With the thumbnail we reinforced an interaction that the user already triggered, but this also works the other way around. Let's hint them at the next step in the user story.
Our user is hungry and wants to order a pizza from our website. They configured their meal and are ready to put it in the cart and find out how to pay. Let's guide them:
This way we can playfully teach our users to effectively use the UI.
Perceived speed is a bit different from measured speed. Even though sometimes an animation slows down your UI from a mathematical perspective, they speed the actual usage up. This may sound counterintuitive, so let's clear things up.
The user may wait 200ms for an animation to finish, but only needs 50ms to process the visual change, resulting in 250ms to the next interaction.
Without any indication of a layout change the user doesn't wait for an animation to finish, but may need 350ms to adapt and understand the sudden change, resulting in not only a longer time to the next interaction, but also a more stressful one.
A study by Ericsson linked buffering times in streaming to an increased heart rate. We're not talking about streaming here, but stress by waiting is still real.
When your page loads a particularly heavy asset or slow API, be sure to let your user know that there's something going on. An animation has a clear advantage over a static loading screen, because it's moving. It tells your user that it's busy, working. Users tend to give up on loading times way faster when shown no or a static loading screen than an animated one.
Also be sure to convey as much information about what's to happen, as you can. Layout Skeletons (first below) seem to work very well, while spinners (second below) are still better than nothing (Source).
(Pen by Razvan Caliman)
(Pen by Aurer)
I've thrown around some numbers, so let's talk about time for a second (pun intened).
Lots of projects use one time value for all animations.

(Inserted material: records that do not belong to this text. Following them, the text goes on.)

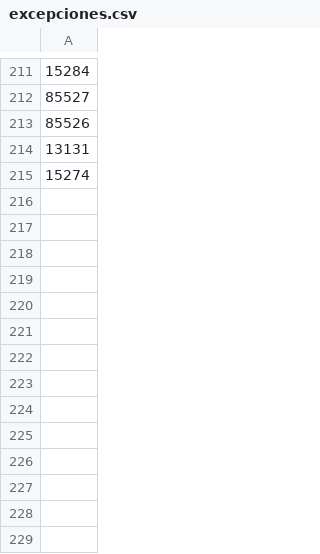
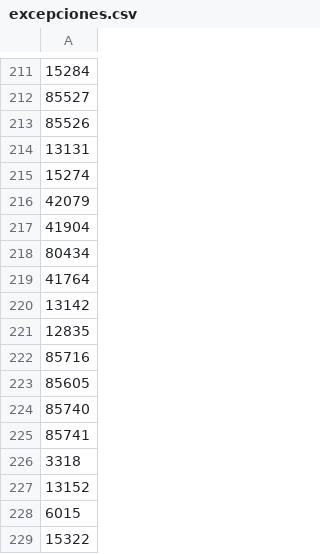
Before and after one commit to JavaUroz/Notifications, a CSV file: ComprobantesDuplicados/excepciones.csv, drawn as a sheet; only a part is shown, gaps mark what is left out.

```diff
--- a/ComprobantesDuplicados/excepciones.csv
+++ b/ComprobantesDuplicados/excepciones.csv
@@ -215 +215,15 @@
 15274
+42079
+41904
+80434
+41764
+13142
+12835
+85716
+85605
+85740
+85741
+3318
+13152
+6015
+15322
```
Also changed, not shown: 2 other files.
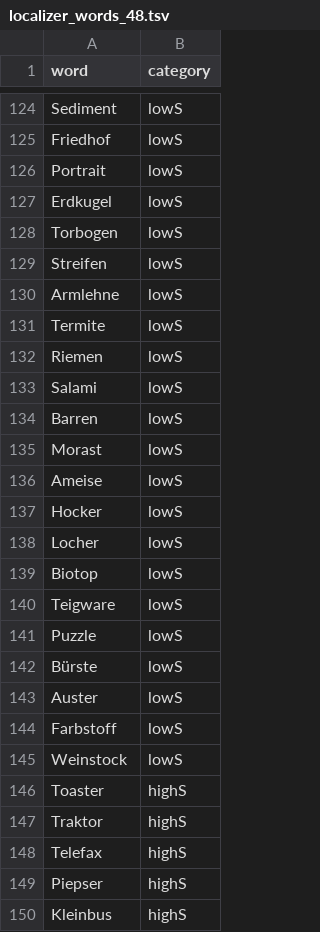
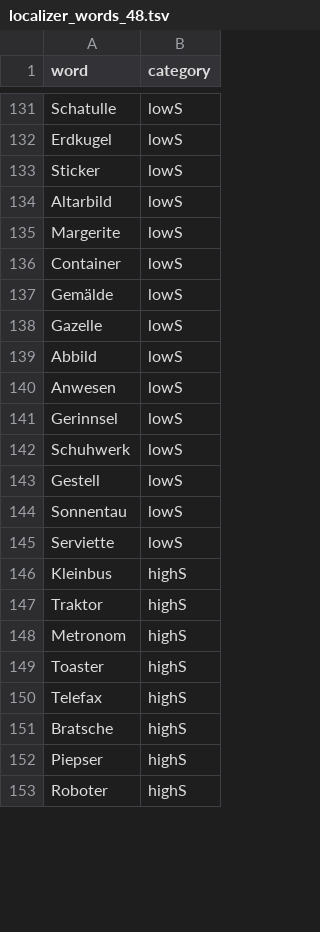
Before and after one commit to andreabruera/german_avocado, a TSV file: txt_results/localizer/48/localizer_words_48.tsv, drawn as a sheet; only a part is shown, gaps mark what is left out; the shorter side is filled out with more unchanged rows; removed rows and columns are numbered as before the commit, all else as after; the diff covers the shown part only; the diff names each change by its address in the sheet, - before the commit and + after, or states it on an @@ line.

```diff
--- a/txt_results/localizer/48/localizer_words_48.tsv
+++ b/txt_results/localizer/48/localizer_words_48.tsv
-A131 (word): Sediment
+A131 (word): Schatulle
-row 125: Friedhof | lowS
@@ row 126 moved to row 105: Portrait @@
@@ row 128 moved to row 107: Torbogen @@
-A133 (word): Streifen
+A133 (word): Sticker
-A134 (word): Armlehne
+A134 (word): Altarbild
-A135 (word): Termite
+A135 (word): Margerite
+row 136: Container | lowS
-A137 (word): Riemen
+A137 (word): Gemälde
@@ row 111 moved to row 138: Gazelle @@
-A139 (word): Salami
+A139 (word): Abbild
-row 134: Barren | lowS
-row 135: Morast | lowS
-A140 (word): Ameise
+A140 (word): Anwesen
-A141 (word): Hocker
+A141 (word): Gerinnsel
-A142 (word): Locher
+A142 (word): Schuhwerk
@@ row 139 moved to row 122: Biotop @@
-row 140: Teigware | lowS
@@ row 141 moved to row 121: Puzzle @@
-A143 (word): Bürste
+A143 (word): Gestell
-A144 (word): Auster
+A144 (word): Sonnentau
@@ row 144 moved to row 106: Farbstoff @@
-A145 (word): Weinstock
+A145 (word): Serviette
@@ row 150 moved to row 146: Kleinbus @@
@@ row 152 moved to row 148: Metronom @@
@@ row 154 moved to row 151: Bratsche @@
```
Also changed, not shown: 18 added rows, 15 removed rows, 90 moved rows and 10 edited cells elsewhere in this file, two_lists/good_only/36/one_pairwise_comparisons_main_experiment_good_only_36.tsv, two_lists/good_only/42/one_pairwise_comparisons_main_experiment_good_only_42.tsv, 34 other files.
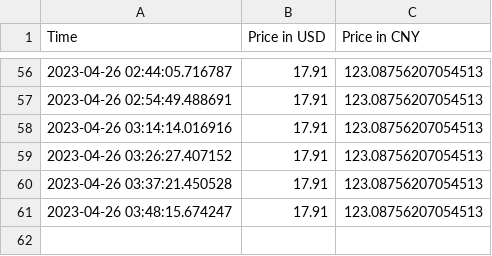
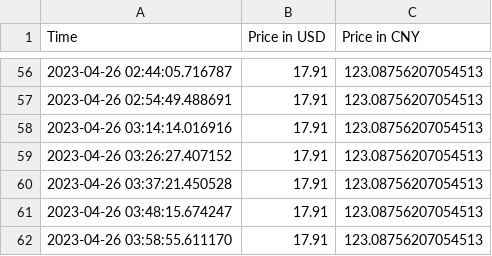
Before and after one commit to jacobyoby/priceoftea, a CSV file: stock_data.csv, drawn as a sheet; only a part is shown, gaps mark what is left out.

```diff
--- a/stock_data.csv
+++ b/stock_data.csv
@@ -61 +61,2 @@ Time,Price in USD,Price in CNY
 2023-04-26 03:48:15.674247,17.91,123.08756207054513
+2023-04-26 03:58:55.611170,17.91,123.08756207054513
```
Also changed, not shown: 1 other file.
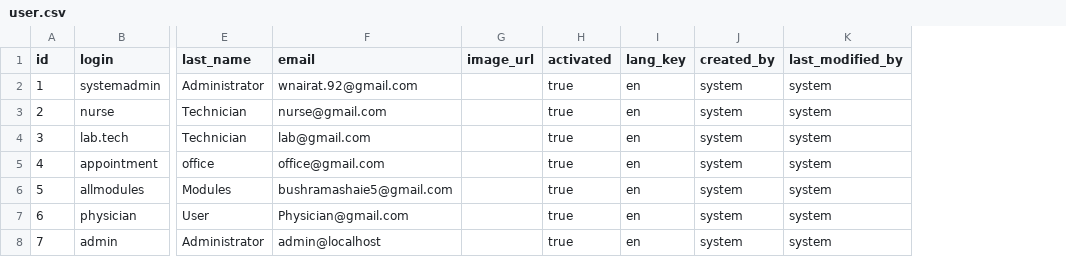
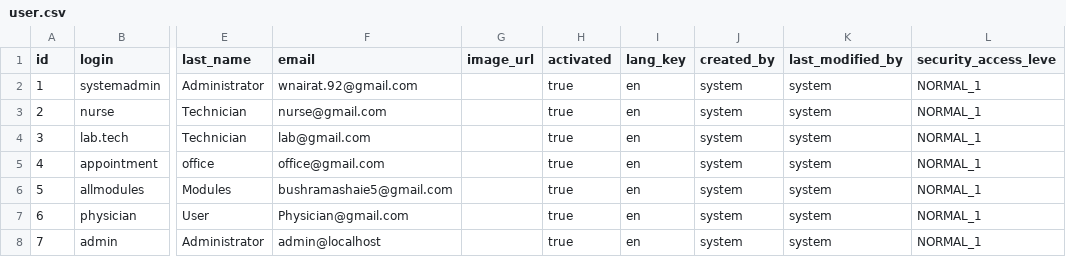
Before and after one commit to dazzle-tech/dazzle-asklepios-gateway, a CSV file: src/main/resources/config/liquibase/data/user.csv, drawn as a sheet; only a part is shown, gaps mark what is left out; the diff names each change by its address in the sheet, - before the commit and + after, or states it on an @@ line.

```diff
--- a/src/main/resources/config/liquibase/data/user.csv
+++ b/src/main/resources/config/liquibase/data/user.csv
+column L (security_access_leve), rows 2-8: all NORMAL_1
```
Also changed, not shown: 5 other files.
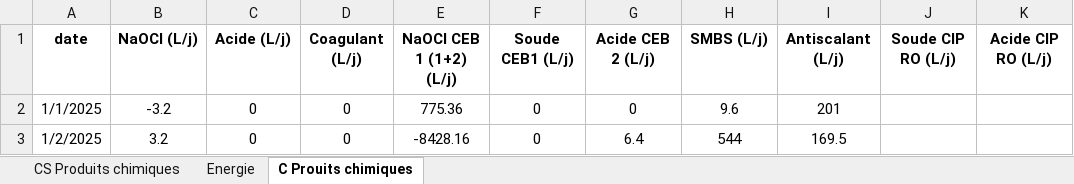
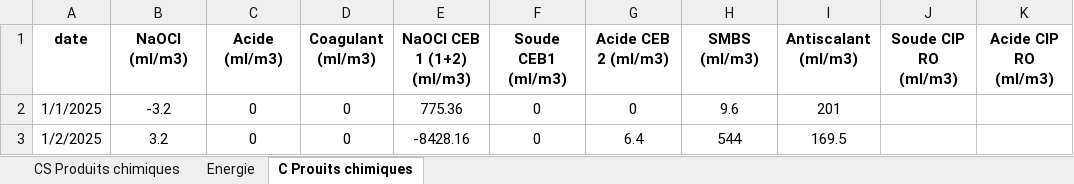
Before and after one commit to Ait-Omar/wave2, an Excel workbook: Consommation spécifique.xlsx, sheet C Prouits chimiques, drawn as a sheet; only a part is shown; values as stored, in another font and other column widths than the file's, no borders; the diff names each change by its address in the sheet, - before the commit and + after, or states it on an @@ line.

```diff
--- a/Consommation spécifique.xlsx (sheet C Prouits chimiques)
+++ b/Consommation spécifique.xlsx (sheet C Prouits chimiques)
-B1: NaOCl (L/j)
+B1: NaOCl (ml/m3)
-C1: Acide (L/j)
+C1: Acide (ml/m3)
-D1: Coagulant (L/j)
+D1: Coagulant (ml/m3)
-E1: NaOCl CEB 1 (1+2) (L/j)
+E1: NaOCl CEB 1 (1+2) (ml/m3)
-F1: Soude CEB1 (L/j)
+F1: Soude CEB1 (ml/m3)
-G1: Acide CEB 2 (L/j)
+G1: Acide CEB 2 (ml/m3)
-H1: SMBS (L/j)
+H1: SMBS (ml/m3)
-I1: Antiscalant (L/j)
+I1: Antiscalant (ml/m3)
-J1: Soude CIP RO (L/j)
+J1: Soude CIP RO (ml/m3)
-K1: Acide CIP RO (L/j)
+K1: Acide CIP RO (ml/m3)
```
Also changed, not shown: sheet Energie, formulas that keep their value.
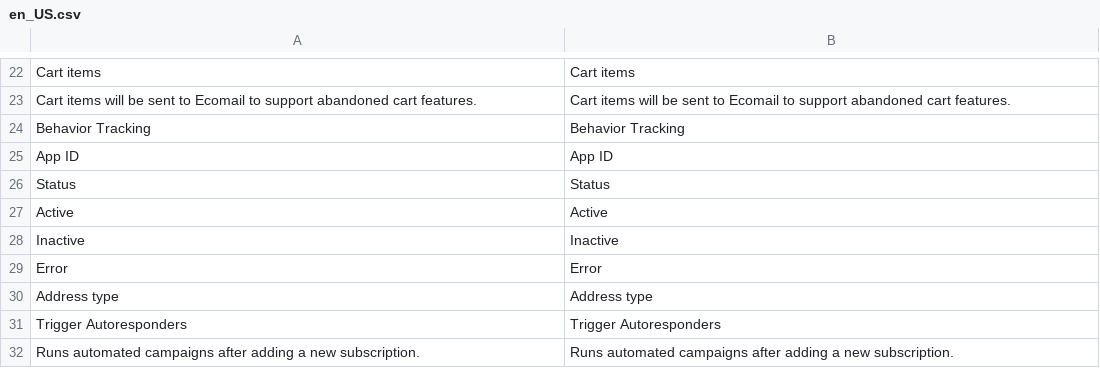
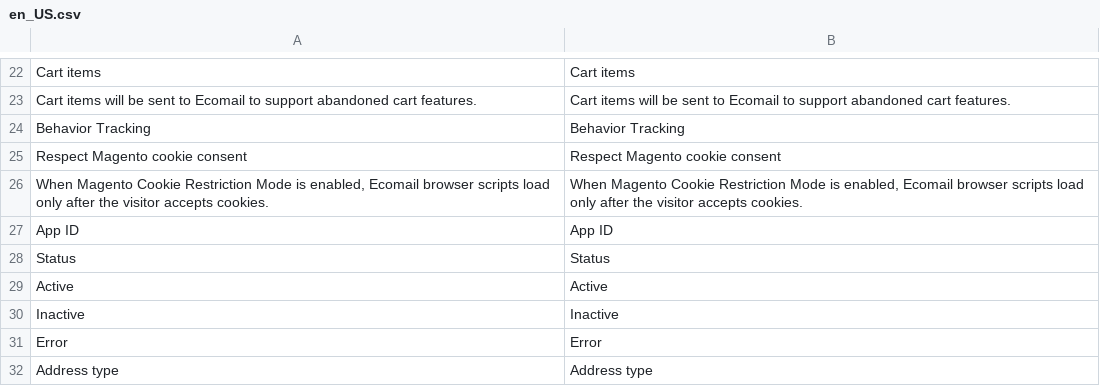
Before and after one commit to JakubFilounek/magento-2, a CSV file: app/code/Ecomail/Ecomail/i18n/en_US.csv, drawn as a sheet; only a part is shown, gaps mark what is left out; the shorter side is filled out with more unchanged rows; the diff names each change by its address in the sheet, - before the commit and + after, or states it on an @@ line.

```diff
--- a/app/code/Ecomail/Ecomail/i18n/en_US.csv
+++ b/app/code/Ecomail/Ecomail/i18n/en_US.csv
+row 25: Respect Magento cookie consent | Respect Magento cookie consent
+row 26: When Magento Cookie Restriction Mode is enabled, Ecomail browser scripts load only after the visitor accepts cookies. | When Magento Cookie Restriction Mode is enabled, Ecomail browser scripts load only after the visitor accepts cookies.
```
Also changed, not shown: app/code/Ecomail/Ecomail/i18n/cs_CZ.csv, app/code/Ecomail/Ecomail/i18n/pl_PL.csv, 6 other files.
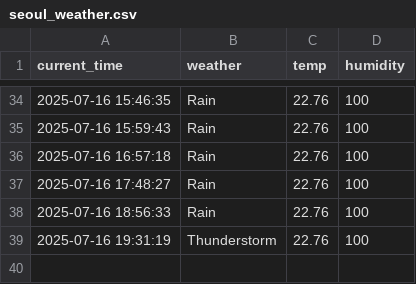
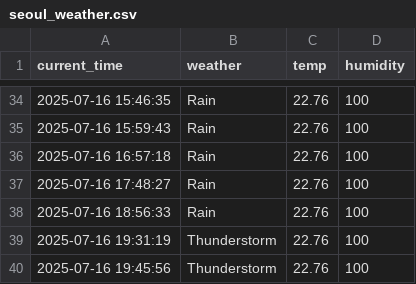
Before and after one commit to eustina45/seoul_weather_5m, a CSV file: seoul_weather.csv, drawn as a sheet; only a part is shown, gaps mark what is left out; the diff names each change by its address in the sheet, - before the commit and + after, or states it on an @@ line.

```diff
--- a/seoul_weather.csv
+++ b/seoul_weather.csv
+row 40: 2025-07-16 19:45:56 | Thunderstorm | 22.76 | 100
```
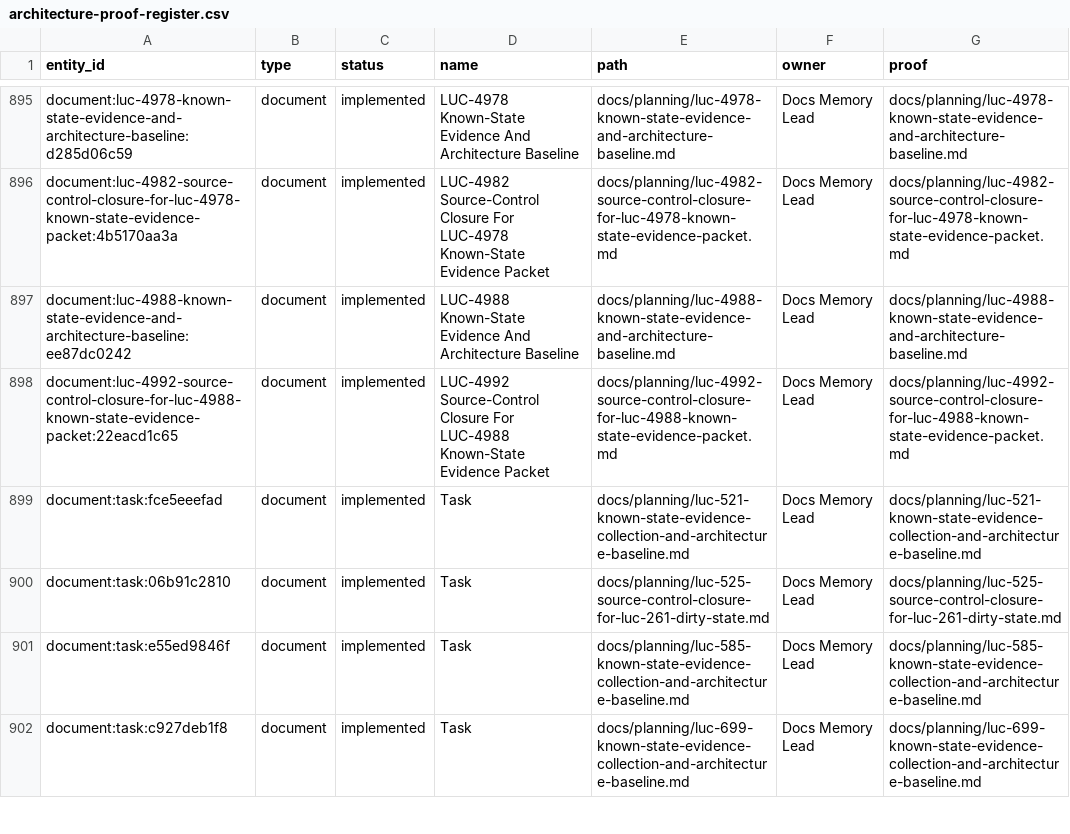
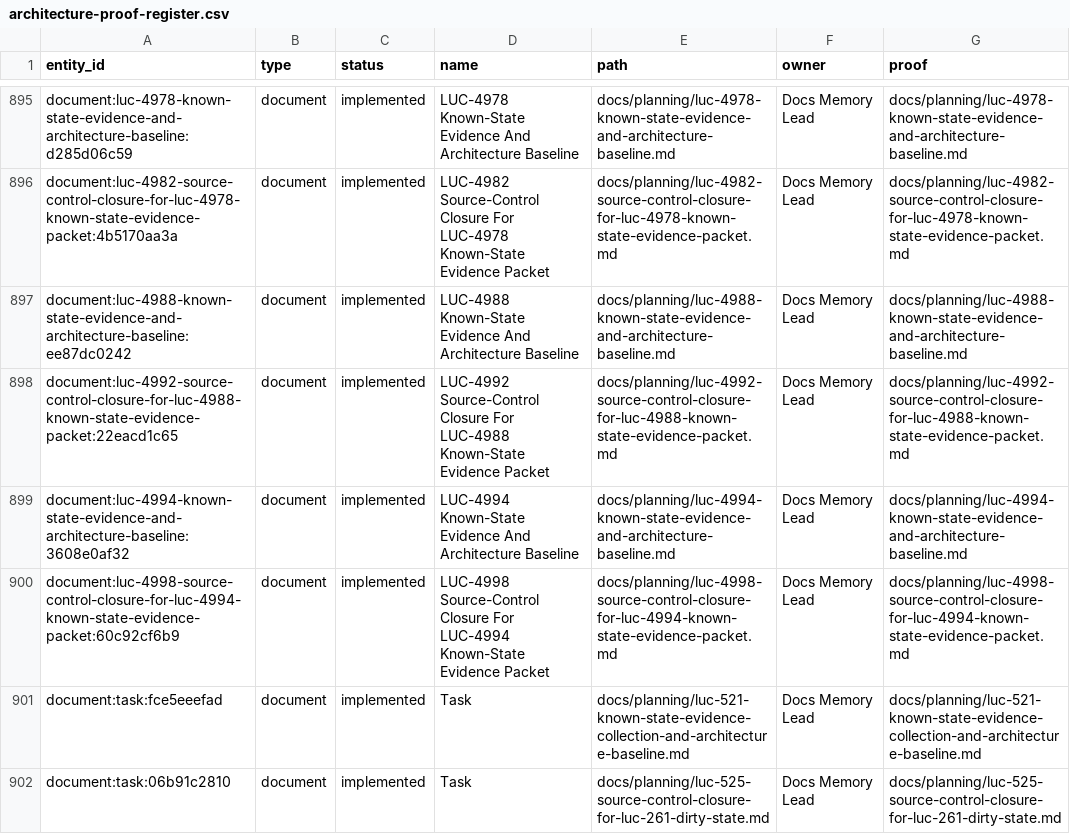
Before and after one commit to Wroblewski-Patryk/Roost, a CSV file: docs/graphs/architecture-proof-register.csv, drawn as a sheet; only a part is shown, gaps mark what is left out; the shorter side is filled out with more unchanged rows.

```diff
--- a/docs/graphs/architecture-proof-register.csv
+++ b/docs/graphs/architecture-proof-register.csv
@@ -898,2 +898,4 @@
 "document:luc-4992-source-control-closure-for-luc-4988-known-state-evidence-packet:22eacd1c65","document","implemented","LUC-4992 Source-Control Closure For LUC-4988 Known-State Evidence Packet","docs/planning/luc-4992-source-control-closure-for-luc-4988-known-state-evidence-packet.md","Docs Memory Lead","docs/planning/luc-4992-source-control-closure-for-luc-4988-known-state-evidence-packet.md"
+"document:luc-4994-known-state-evidence-and-architecture-baseline:3608e0af32","document","implemented","LUC-4994 Known-State Evidence And Architecture Baseline","docs/planning/luc-4994-known-state-evidence-and-architecture-baseline.md","Docs Memory Lead","docs/planning/luc-4994-known-state-evidence-and-architecture-baseline.md"
+"document:luc-4998-source-control-closure-for-luc-4994-known-state-evidence-packet:60c92cf6b9","document","implemented","LUC-4998 Source-Control Closure For LUC-4994 Known-State Evidence Packet","docs/planning/luc-4998-source-control-closure-for-luc-4994-known-state-evidence-packet.md","Docs Memory Lead","docs/planning/luc-4998-source-control-closure-for-luc-4994-known-state-evidence-packet.md"
 "document:task:fce5eeefad","document","implemented","Task","docs/planning/luc-521-known-state-evidence-collection-and-architecture-baseline.md","Docs Memory Lead","docs/planning/luc-521-known-state-evidence-collection-and-architecture-baseline.md"
```
Also changed, not shown: docs/graphs/architecture-awareness.csv, 15 other files.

Please don't do that. Instead, consider every animation on its own. Large movements take more time than tiny changes. It might look fine for a text color change to take 100ms, while the it's way too fast for an overlay to pop up. Worse yet, it might be perceived as an input lag instead of a transition, because the user simple doesnt register your animation as a proper motion.
Animations that indicate layout changes should take between 100 and 500ms, depending on their size. 100ms is perceived as almost instant. Go below that, and your users might not even notice your animation. Go above 500ms and you risk angering the user by making them watch the same lenghty animation over and over again. Keep in mind that your layout animation are propably played out repetitively. Go way above that to 1s and your users start to lose focus.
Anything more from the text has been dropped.